-- Opening Marker --
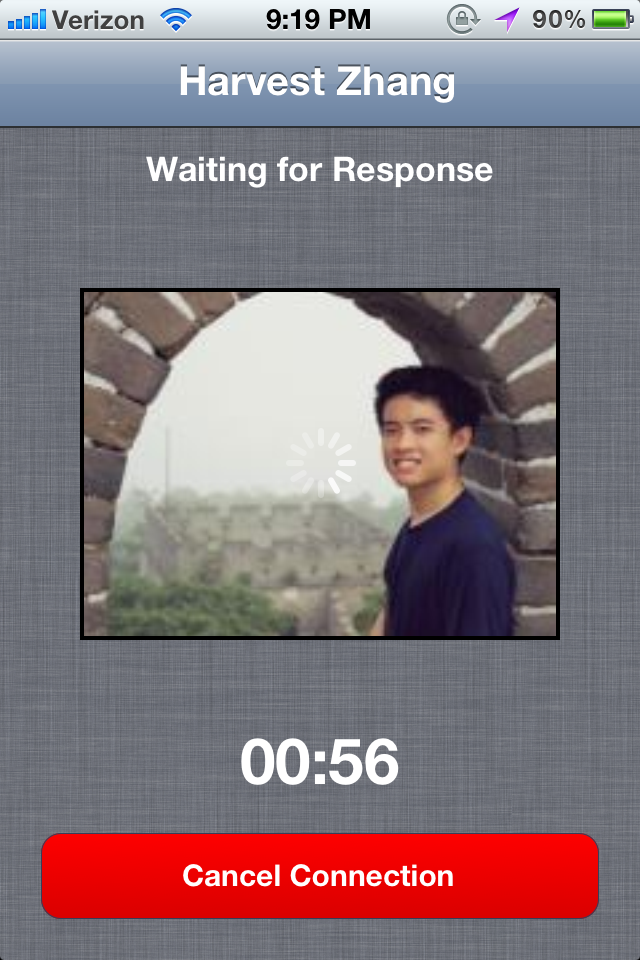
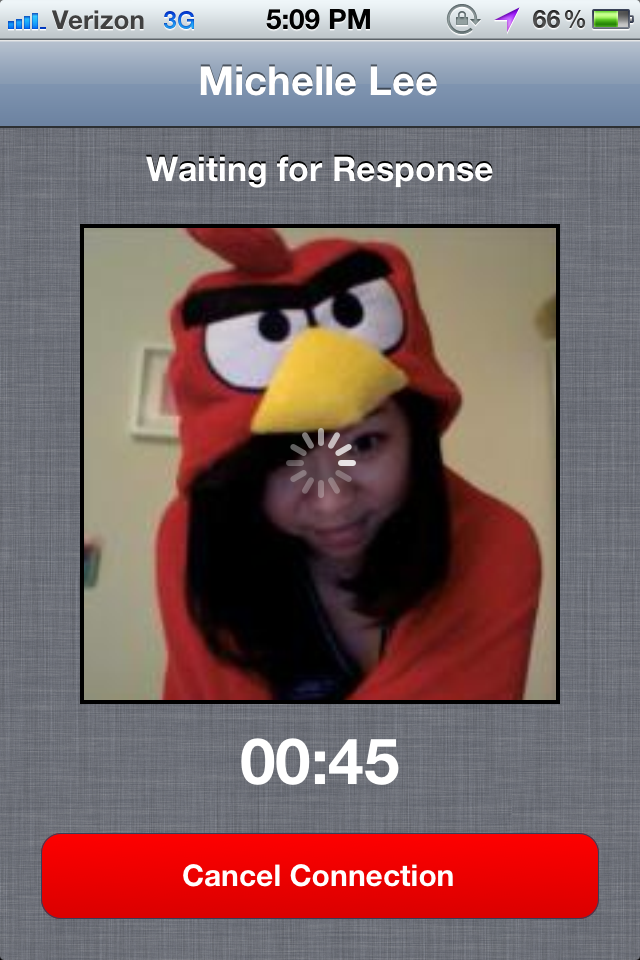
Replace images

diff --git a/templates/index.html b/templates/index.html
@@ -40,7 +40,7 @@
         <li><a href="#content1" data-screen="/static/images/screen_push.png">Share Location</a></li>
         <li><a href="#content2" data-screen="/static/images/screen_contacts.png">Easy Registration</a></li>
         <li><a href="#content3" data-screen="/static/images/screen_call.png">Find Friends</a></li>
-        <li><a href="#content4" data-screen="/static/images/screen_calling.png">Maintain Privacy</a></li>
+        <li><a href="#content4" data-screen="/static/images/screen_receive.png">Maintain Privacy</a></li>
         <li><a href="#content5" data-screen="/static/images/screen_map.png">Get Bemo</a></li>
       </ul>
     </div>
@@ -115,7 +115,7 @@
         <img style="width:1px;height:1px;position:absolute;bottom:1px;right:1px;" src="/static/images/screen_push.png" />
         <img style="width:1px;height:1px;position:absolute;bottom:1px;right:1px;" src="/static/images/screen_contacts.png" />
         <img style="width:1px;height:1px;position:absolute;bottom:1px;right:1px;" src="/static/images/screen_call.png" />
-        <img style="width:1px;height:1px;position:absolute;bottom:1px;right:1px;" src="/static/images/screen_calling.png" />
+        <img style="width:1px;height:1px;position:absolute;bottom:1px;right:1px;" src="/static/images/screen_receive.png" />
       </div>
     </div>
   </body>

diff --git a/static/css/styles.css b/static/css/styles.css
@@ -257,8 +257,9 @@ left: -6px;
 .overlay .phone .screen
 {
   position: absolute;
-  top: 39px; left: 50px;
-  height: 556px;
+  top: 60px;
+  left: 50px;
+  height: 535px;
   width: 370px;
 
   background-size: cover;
-- Closing Marker --
▶ [Brief]
For each line above, output its wording exactly and leave out any picture.

▶ [Reply to the task]
Replace images

diff --git a/templates/index.html b/templates/index.html
@@ -40,7 +40,7 @@
         <li><a href="#content1" data-screen="/static/images/screen_push.png">Share Location</a></li>
         <li><a href="#content2" data-screen="/static/images/screen_contacts.png">Easy Registration</a></li>
         <li><a href="#content3" data-screen="/static/images/screen_call.png">Find Friends</a></li>
-        <li><a href="#content4" data-screen="/static/images/screen_calling.png">Maintain Privacy</a></li>
+        <li><a href="#content4" data-screen="/static/images/screen_receive.png">Maintain Privacy</a></li>
         <li><a href="#content5" data-screen="/static/images/screen_map.png">Get Bemo</a></li>
       </ul>
     </div>
@@ -115,7 +115,7 @@
         <img style="width:1px;height:1px;position:absolute;bottom:1px;right:1px;" src="/static/images/screen_push.png" />
         <img style="width:1px;height:1px;position:absolute;bottom:1px;right:1px;" src="/static/images/screen_contacts.png" />
         <img style="width:1px;height:1px;position:absolute;bottom:1px;right:1px;" src="/static/images/screen_call.png" />
-        <img style="width:1px;height:1px;position:absolute;bottom:1px;right:1px;" src="/static/images/screen_calling.png" />
+        <img style="width:1px;height:1px;position:absolute;bottom:1px;right:1px;" src="/static/images/screen_receive.png" />
       </div>
     </div>
   </body>

diff --git a/static/css/styles.css b/static/css/styles.css
@@ -257,8 +257,9 @@ left: -6px;
 .overlay .phone .screen
 {
   position: absolute;
-  top: 39px; left: 50px;
-  height: 556px;
+  top: 60px;
+  left: 50px;
+  height: 535px;
   width: 370px;
 
   background-size: cover;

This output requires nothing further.